[Stored items from a collection]
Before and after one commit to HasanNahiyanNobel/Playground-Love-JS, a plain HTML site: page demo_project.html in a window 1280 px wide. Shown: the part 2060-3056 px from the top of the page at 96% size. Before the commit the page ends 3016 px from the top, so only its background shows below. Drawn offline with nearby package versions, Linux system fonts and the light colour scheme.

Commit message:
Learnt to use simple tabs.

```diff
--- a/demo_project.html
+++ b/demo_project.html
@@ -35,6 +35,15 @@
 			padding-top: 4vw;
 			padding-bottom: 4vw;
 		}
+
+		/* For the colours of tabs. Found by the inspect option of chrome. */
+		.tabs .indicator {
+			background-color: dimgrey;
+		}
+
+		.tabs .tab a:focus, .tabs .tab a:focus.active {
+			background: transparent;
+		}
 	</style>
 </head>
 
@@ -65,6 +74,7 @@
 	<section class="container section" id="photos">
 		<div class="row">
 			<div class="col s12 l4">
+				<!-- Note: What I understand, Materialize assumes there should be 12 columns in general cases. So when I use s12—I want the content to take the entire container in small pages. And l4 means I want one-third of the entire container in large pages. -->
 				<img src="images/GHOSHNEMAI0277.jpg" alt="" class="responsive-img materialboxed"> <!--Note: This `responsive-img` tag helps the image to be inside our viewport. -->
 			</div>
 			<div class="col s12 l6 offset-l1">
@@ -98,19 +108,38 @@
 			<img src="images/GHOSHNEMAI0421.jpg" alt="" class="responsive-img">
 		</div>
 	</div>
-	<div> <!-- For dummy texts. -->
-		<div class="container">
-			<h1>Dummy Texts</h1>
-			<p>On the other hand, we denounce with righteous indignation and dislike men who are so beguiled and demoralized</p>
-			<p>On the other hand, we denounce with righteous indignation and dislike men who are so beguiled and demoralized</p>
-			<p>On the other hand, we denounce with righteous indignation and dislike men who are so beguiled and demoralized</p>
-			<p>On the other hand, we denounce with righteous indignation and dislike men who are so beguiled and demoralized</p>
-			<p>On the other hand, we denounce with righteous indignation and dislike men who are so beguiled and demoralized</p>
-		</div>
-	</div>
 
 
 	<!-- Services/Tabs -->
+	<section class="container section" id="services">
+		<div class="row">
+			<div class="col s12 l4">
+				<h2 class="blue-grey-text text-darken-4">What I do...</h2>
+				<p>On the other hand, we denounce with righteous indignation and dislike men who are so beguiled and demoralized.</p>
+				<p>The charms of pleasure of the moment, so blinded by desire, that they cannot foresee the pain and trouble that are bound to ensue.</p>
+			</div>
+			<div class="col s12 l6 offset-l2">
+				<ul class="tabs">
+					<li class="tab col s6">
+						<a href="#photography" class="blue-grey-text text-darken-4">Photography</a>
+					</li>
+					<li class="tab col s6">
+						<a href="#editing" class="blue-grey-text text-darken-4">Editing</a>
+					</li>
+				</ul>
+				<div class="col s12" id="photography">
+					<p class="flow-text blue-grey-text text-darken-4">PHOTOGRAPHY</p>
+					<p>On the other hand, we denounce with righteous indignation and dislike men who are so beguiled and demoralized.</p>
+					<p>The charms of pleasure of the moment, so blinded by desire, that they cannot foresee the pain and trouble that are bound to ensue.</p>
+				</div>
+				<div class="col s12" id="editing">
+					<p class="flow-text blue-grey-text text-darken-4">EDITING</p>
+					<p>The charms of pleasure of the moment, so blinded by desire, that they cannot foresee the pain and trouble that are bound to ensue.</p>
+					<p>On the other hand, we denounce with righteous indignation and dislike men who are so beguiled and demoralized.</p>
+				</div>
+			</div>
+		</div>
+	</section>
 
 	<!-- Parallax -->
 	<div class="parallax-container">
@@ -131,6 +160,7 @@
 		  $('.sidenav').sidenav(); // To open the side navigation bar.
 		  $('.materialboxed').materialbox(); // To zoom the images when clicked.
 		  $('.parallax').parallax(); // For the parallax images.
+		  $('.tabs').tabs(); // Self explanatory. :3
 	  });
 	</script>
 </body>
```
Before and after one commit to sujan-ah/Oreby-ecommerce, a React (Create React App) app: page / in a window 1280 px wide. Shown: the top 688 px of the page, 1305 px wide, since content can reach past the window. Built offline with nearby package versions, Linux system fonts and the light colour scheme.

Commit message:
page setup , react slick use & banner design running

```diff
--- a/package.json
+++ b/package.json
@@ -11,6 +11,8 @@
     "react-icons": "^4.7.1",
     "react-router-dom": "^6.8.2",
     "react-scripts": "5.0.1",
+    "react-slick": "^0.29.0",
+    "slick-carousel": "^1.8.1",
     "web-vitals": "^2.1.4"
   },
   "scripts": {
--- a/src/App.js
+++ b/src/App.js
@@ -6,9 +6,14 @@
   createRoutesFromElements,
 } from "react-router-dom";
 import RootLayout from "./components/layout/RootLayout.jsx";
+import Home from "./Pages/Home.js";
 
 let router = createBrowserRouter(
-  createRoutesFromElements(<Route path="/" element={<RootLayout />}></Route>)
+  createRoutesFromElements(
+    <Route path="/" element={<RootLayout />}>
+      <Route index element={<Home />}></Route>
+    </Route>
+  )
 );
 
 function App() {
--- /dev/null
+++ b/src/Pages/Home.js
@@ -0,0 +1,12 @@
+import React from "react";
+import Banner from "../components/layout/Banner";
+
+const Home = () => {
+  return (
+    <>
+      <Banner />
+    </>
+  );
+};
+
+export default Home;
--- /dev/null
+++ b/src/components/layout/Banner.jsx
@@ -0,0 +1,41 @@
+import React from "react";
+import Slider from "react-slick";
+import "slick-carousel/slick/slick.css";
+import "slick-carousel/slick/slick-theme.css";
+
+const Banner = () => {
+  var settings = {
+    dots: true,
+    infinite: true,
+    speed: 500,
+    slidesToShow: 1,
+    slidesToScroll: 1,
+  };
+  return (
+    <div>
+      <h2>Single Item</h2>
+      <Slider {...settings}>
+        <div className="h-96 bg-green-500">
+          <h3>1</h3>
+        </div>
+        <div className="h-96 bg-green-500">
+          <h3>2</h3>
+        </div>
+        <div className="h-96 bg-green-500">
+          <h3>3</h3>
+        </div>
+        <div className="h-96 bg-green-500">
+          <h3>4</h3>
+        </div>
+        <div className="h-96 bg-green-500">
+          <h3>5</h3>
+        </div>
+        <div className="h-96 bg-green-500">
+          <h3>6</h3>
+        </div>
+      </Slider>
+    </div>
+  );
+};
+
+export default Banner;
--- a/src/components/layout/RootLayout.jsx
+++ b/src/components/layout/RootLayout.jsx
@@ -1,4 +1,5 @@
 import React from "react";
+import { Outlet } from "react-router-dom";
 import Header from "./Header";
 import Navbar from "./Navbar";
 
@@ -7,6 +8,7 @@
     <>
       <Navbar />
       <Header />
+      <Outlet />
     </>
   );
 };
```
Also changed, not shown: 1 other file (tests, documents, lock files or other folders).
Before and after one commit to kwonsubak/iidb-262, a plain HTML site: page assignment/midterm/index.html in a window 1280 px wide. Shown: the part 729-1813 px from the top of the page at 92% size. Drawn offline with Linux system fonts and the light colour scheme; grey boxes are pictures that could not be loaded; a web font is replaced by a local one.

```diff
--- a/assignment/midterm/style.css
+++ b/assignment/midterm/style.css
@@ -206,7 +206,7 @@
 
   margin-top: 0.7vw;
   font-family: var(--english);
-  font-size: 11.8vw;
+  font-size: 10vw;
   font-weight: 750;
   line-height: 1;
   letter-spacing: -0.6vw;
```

* [WHAT IS NEEDED] Please retype all of the lines above exactly as they stand.

* [ANSWER BOX]
Before and after one commit to HasanNahiyanNobel/Playground-Love-JS, a plain HTML site: page demo_project.html in a window 1280 px wide. Shown: the part 2060-3056 px from the top of the page at 96% size. Before the commit the page ends 3016 px from the top, so only its background shows below. Drawn offline with nearby package versions, Linux system fonts and the light colour scheme.

Commit message:
Learnt to use simple tabs.

```diff
--- a/demo_project.html
+++ b/demo_project.html
@@ -35,6 +35,15 @@
 			padding-top: 4vw;
 			padding-bottom: 4vw;
 		}
+
+		/* For the colours of tabs. Found by the inspect option of chrome. */
+		.tabs .indicator {
+			background-color: dimgrey;
+		}
+
+		.tabs .tab a:focus, .tabs .tab a:focus.active {
+			background: transparent;
+		}
 	</style>
 </head>
 
@@ -65,6 +74,7 @@
 	<section class="container section" id="photos">
 		<div class="row">
 			<div class="col s12 l4">
+				<!-- Note: What I understand, Materialize assumes there should be 12 columns in general cases. So when I use s12—I want the content to take the entire container in small pages. And l4 means I want one-third of the entire container in large pages. -->
 				<img src="images/GHOSHNEMAI0277.jpg" alt="" class="responsive-img materialboxed"> <!--Note: This `responsive-img` tag helps the image to be inside our viewport. -->
 			</div>
 			<div class="col s12 l6 offset-l1">
@@ -98,19 +108,38 @@
 			<img src="images/GHOSHNEMAI0421.jpg" alt="" class="responsive-img">
 		</div>
 	</div>
-	<div> <!-- For dummy texts. -->
-		<div class="container">
-			<h1>Dummy Texts</h1>
-			<p>On the other hand, we denounce with righteous indignation and dislike men who are so beguiled and demoralized</p>
-			<p>On the other hand, we denounce with righteous indignation and dislike men who are so beguiled and demoralized</p>
-			<p>On the other hand, we denounce with righteous indignation and dislike men who are so beguiled and demoralized</p>
-			<p>On the other hand, we denounce with righteous indignation and dislike men who are so beguiled and demoralized</p>
-			<p>On the other hand, we denounce with righteous indignation and dislike men who are so beguiled and demoralized</p>
-		</div>
-	</div>
 
 
 	<!-- Services/Tabs -->
+	<section class="container section" id="services">
+		<div class="row">
+			<div class="col s12 l4">
+				<h2 class="blue-grey-text text-darken-4">What I do...</h2>
+				<p>On the other hand, we denounce with righteous indignation and dislike men who are so beguiled and demoralized.</p>
+				<p>The charms of pleasure of the moment, so blinded by desire, that they cannot foresee the pain and trouble that are bound to ensue.</p>
+			</div>
+			<div class="col s12 l6 offset-l2">
+				<ul class="tabs">
+					<li class="tab col s6">
+						<a href="#photography" class="blue-grey-text text-darken-4">Photography</a>
+					</li>
+					<li class="tab col s6">
+						<a href="#editing" class="blue-grey-text text-darken-4">Editing</a>
+					</li>
+				</ul>
+				<div class="col s12" id="photography">
+					<p class="flow-text blue-grey-text text-darken-4">PHOTOGRAPHY</p>
+					<p>On the other hand, we denounce with righteous indignation and dislike men who are so beguiled and demoralized.</p>
+					<p>The charms of pleasure of the moment, so blinded by desire, that they cannot foresee the pain and trouble that are bound to ensue.</p>
+				</div>
+				<div class="col s12" id="editing">
+					<p class="flow-text blue-grey-text text-darken-4">EDITING</p>
+					<p>The charms of pleasure of the moment, so blinded by desire, that they cannot foresee the pain and trouble that are bound to ensue.</p>
+					<p>On the other hand, we denounce with righteous indignation and dislike men who are so beguiled and demoralized.</p>
+				</div>
+			</div>
+		</div>
+	</section>
 
 	<!-- Parallax -->
 	<div class="parallax-container">
@@ -131,6 +160,7 @@
 		  $('.sidenav').sidenav(); // To open the side navigation bar.
 		  $('.materialboxed').materialbox(); // To zoom the images when clicked.
 		  $('.parallax').parallax(); // For the parallax images.
+		  $('.tabs').tabs(); // Self explanatory. :3
 	  });
 	</script>
 </body>
```
Before and after one commit to sujan-ah/Oreby-ecommerce, a React (Create React App) app: page / in a window 1280 px wide. Shown: the top 688 px of the page, 1305 px wide, since content can reach past the window. Built offline with nearby package versions, Linux system fonts and the light colour scheme.

Commit message:
page setup , react slick use & banner design running

```diff
--- a/package.json
+++ b/package.json
@@ -11,6 +11,8 @@
     "react-icons": "^4.7.1",
     "react-router-dom": "^6.8.2",
     "react-scripts": "5.0.1",
+    "react-slick": "^0.29.0",
+    "slick-carousel": "^1.8.1",
     "web-vitals": "^2.1.4"
   },
   "scripts": {
--- a/src/App.js
+++ b/src/App.js
@@ -6,9 +6,14 @@
   createRoutesFromElements,
 } from "react-router-dom";
 import RootLayout from "./components/layout/RootLayout.jsx";
+import Home from "./Pages/Home.js";
 
 let router = createBrowserRouter(
-  createRoutesFromElements(<Route path="/" element={<RootLayout />}></Route>)
+  createRoutesFromElements(
+    <Route path="/" element={<RootLayout />}>
+      <Route index element={<Home />}></Route>
+    </Route>
+  )
 );
 
 function App() {
--- /dev/null
+++ b/src/Pages/Home.js
@@ -0,0 +1,12 @@
+import React from "react";
+import Banner from "../components/layout/Banner";
+
+const Home = () => {
+  return (
+    <>
+      <Banner />
+    </>
+  );
+};
+
+export default Home;
--- /dev/null
+++ b/src/components/layout/Banner.jsx
@@ -0,0 +1,41 @@
+import React from "react";
+import Slider from "react-slick";
+import "slick-carousel/slick/slick.css";
+import "slick-carousel/slick/slick-theme.css";
+
+const Banner = () => {
+  var settings = {
+    dots: true,
+    infinite: true,
+    speed: 500,
+    slidesToShow: 1,
+    slidesToScroll: 1,
+  };
+  return (
+    <div>
+      <h2>Single Item</h2>
+      <Slider {...settings}>
+        <div className="h-96 bg-green-500">
+          <h3>1</h3>
+        </div>
+        <div className="h-96 bg-green-500">
+          <h3>2</h3>
+        </div>
+        <div className="h-96 bg-green-500">
+          <h3>3</h3>
+        </div>
+        <div className="h-96 bg-green-500">
+          <h3>4</h3>
+        </div>
+        <div className="h-96 bg-green-500">
+          <h3>5</h3>
+        </div>
+        <div className="h-96 bg-green-500">
+          <h3>6</h3>
+        </div>
+      </Slider>
+    </div>
+  );
+};
+
+export default Banner;
--- a/src/components/layout/RootLayout.jsx
+++ b/src/components/layout/RootLayout.jsx
@@ -1,4 +1,5 @@
 import React from "react";
+import { Outlet } from "react-router-dom";
 import Header from "./Header";
 import Navbar from "./Navbar";
 
@@ -7,6 +8,7 @@
     <>
       <Navbar />
       <Header />
+      <Outlet />
     </>
   );
 };
```
Also changed, not shown: 1 other file (tests, documents, lock files or other folders).
Before and after one commit to kwonsubak/iidb-262, a plain HTML site: page assignment/midterm/index.html in a window 1280 px wide. Shown: the part 729-1813 px from the top of the page at 92% size. Drawn offline with Linux system fonts and the light colour scheme; grey boxes are pictures that could not be loaded; a web font is replaced by a local one.

```diff
--- a/assignment/midterm/style.css
+++ b/assignment/midterm/style.css
@@ -206,7 +206,7 @@
 
   margin-top: 0.7vw;
   font-family: var(--english);
-  font-size: 11.8vw;
+  font-size: 10vw;
   font-weight: 750;
   line-height: 1;
   letter-spacing: -0.6vw;
```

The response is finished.